Neurodiversity is an umbrella term used to describe the different ways a person’s brain processes information. It is estimated that around 1 in 7 people in the UK are neurodivergent. Dyslexia comes under this umbrella.
Features of dyslexia
- Dyslexia tends to run in families, which suggests a genetic link.
- Dyslexia is on of the most common specific learning disabilities (SpLD) affecting about 10% of the population.
- Dyslexia has a neurological basis and is independent of overall intelligence.
- Impaired development of magnocellular systems may cause problems with identifying and sequencing letters and sounds
- Dyslexia is a lifelong condition and can make learning difficult.
- Dyslexia affects a child’s ability to process, remember and organise information.
- Young children may struggle to learn to read, write and spell.
- While students can have strong oral abilities they may find it difficult to record their learning in writing.
- Students may struggle to get started with work and show difficulties with organisation and presentation.
- Some children and young people may have low self-esteem and appear reticent to learn.
- It is important to understand that there is a specific reason for student’s difficulties with processing information.
- Early identification and assessment is crucial.
- The effects of dyslexia varies and no two people will have the same strengths or weaknesses.
- To reduce anxiety and improve motivation personalise learning support and make adaptations according to a student’s needs.
Early identification and assessment
- Early identification of specific learning difficulties will reduce anxiety.
- Support will vary according to a student’s assessment profile but may include use of aids such as coloured paper, coloured overlays, reading rulers or assistive technology.
Help with organisation
- Target support to identify an individual student’s strengths and weaknesses.
- A clear and predictable daily routine can help develop independence.
- Print out homework tasks or give out homework at the start of the lesson and allow time for students to seek clarification.
- Prompts to remember appropriate resources and help organising work and notes are helpful.
Help in class
- To reinforce the spelling rule follow a structure i.e. ight flight sight night.

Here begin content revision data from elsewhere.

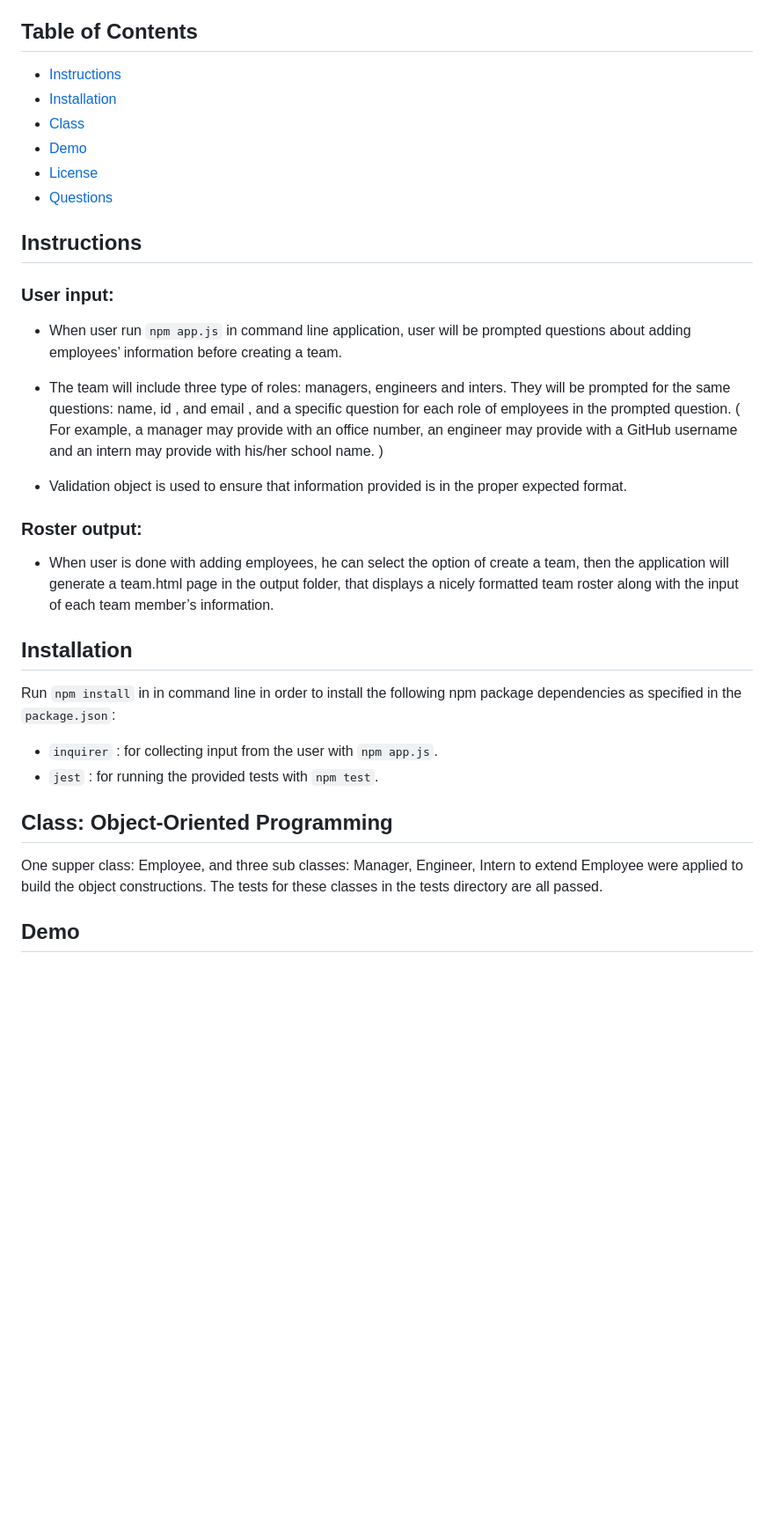
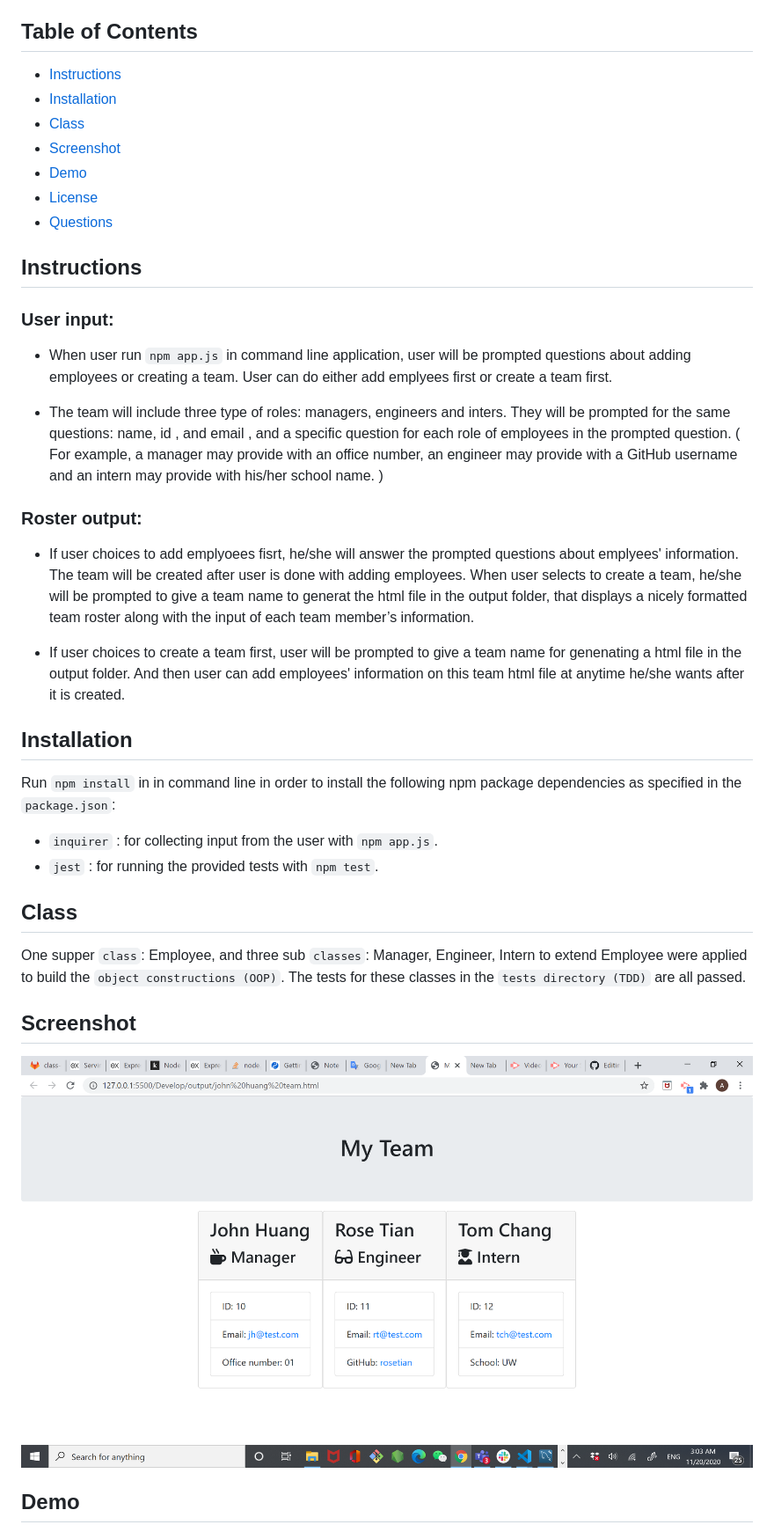
Before and after one commit to aprilyanggarwood/Template-Engine---Employee-Summary, a Markdown page: README.md, the part around the change printed below. Shown: that part at 88% size. GitHub-like rendering; pictures changed too: Assets/application-screenshot.png (added); blank space fills up the shorter version.

Commit message:
edited app.js , readme , and added demo and screenshot

```diff
--- a/README.md
+++ b/README.md
@@ -6,10 +6,11 @@ This project is to build a software engineering team generator command line appl
 
 ## Table of Contents
 
-- [Instructions](#Instructions)
-- [Installation](#Installation)
-- [Class](#Class)
-- [Demo](#Demo)
+- [Instructions](#instructions)
+- [Installation](#installation)
+- [Class](#class)
+- [Screenshot](#screenshot)
+- [Demo](#demo)
 - [License](#license)
 - [Questions](#questions)
 
@@ -17,14 +18,15 @@ This project is to build a software engineering team generator command line appl
 
 ### User input:
 
-- When user run `npm app.js` in command line application, user will be prompted questions about adding employees’ information before creating a team.
+- When user run `npm app.js` in command line application, user will be prompted questions about adding employees or creating a team. User can do either add emplyees first or create a team first.
 
 - The team will include three type of roles: managers, engineers and inters. They will be prompted for the same questions: name, id , and email , and a specific question for each role of employees in the prompted question. ( For example, a manager may provide with an office number, an engineer may provide with a GitHub username and an intern may provide with his/her school name. )
-- Validation object is used to ensure that information provided is in the proper expected format.
 
 ### Roster output:
 
-- When user is done with adding employees, he can select the option of create a team, then the application will generate a team.html page in the output folder, that displays a nicely formatted team roster along with the input of each team member’s information.
+- If user choices to add emplyoees fisrt, he/she will answer the prompted questions about emplyees' information. The team will be created after user is done with adding employees. When user selects to create a team, he/she will be prompted to give a team name to generat the html file in the output folder, that displays a nicely formatted team roster along with the input of each team member’s information.
+
+- If user choices to create a team first, user will be prompted to give a team name for genenating a html file in the output folder. And then user can add employees' information on this team html file at anytime he/she wants after it is created.
 
 ## Installation
 
@@ -33,9 +35,13 @@ Run `npm install` in in command line in order to install the following npm packa
 - `inquirer` : for collecting input from the user with `npm app.js`.
 - `jest` : for running the provided tests with `npm test`.
 
-## Class: Object-Oriented Programming
+## Class
 
-One supper class: Employee, and three sub classes: Manager, Engineer, Intern to extend Employee were applied to build the object constructions. The tests for these classes in the tests directory are all passed.
+One supper `class`: Employee, and three sub `classes`: Manager, Engineer, Intern to extend Employee were applied to build the `object constructions (OOP)`. The tests for these classes in the `tests directory (TDD)` are all passed.
+
+## Screenshot
+
+![application-screenshot](./Assets/application-screenshot.png)
 
 ## Demo
 
```
Also changed, not shown: other parts of README.md (+1 -1 lines), 7 other files.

- Encourage and make time for proof reading work. This helps the student notice spellings mistakes and encourages them to self-correct.
- Do not put a student on the spot to read aloud. Instead, give them time to prepare.
- Before the lesson, explain what is going to be taught and then end with a summary.
- It is important to find ways to reinforce learning through repetition and revisiting topics.
- Copying large chunks of text from a board is a challenge. Print out notes or a cloze text with key words for insertion.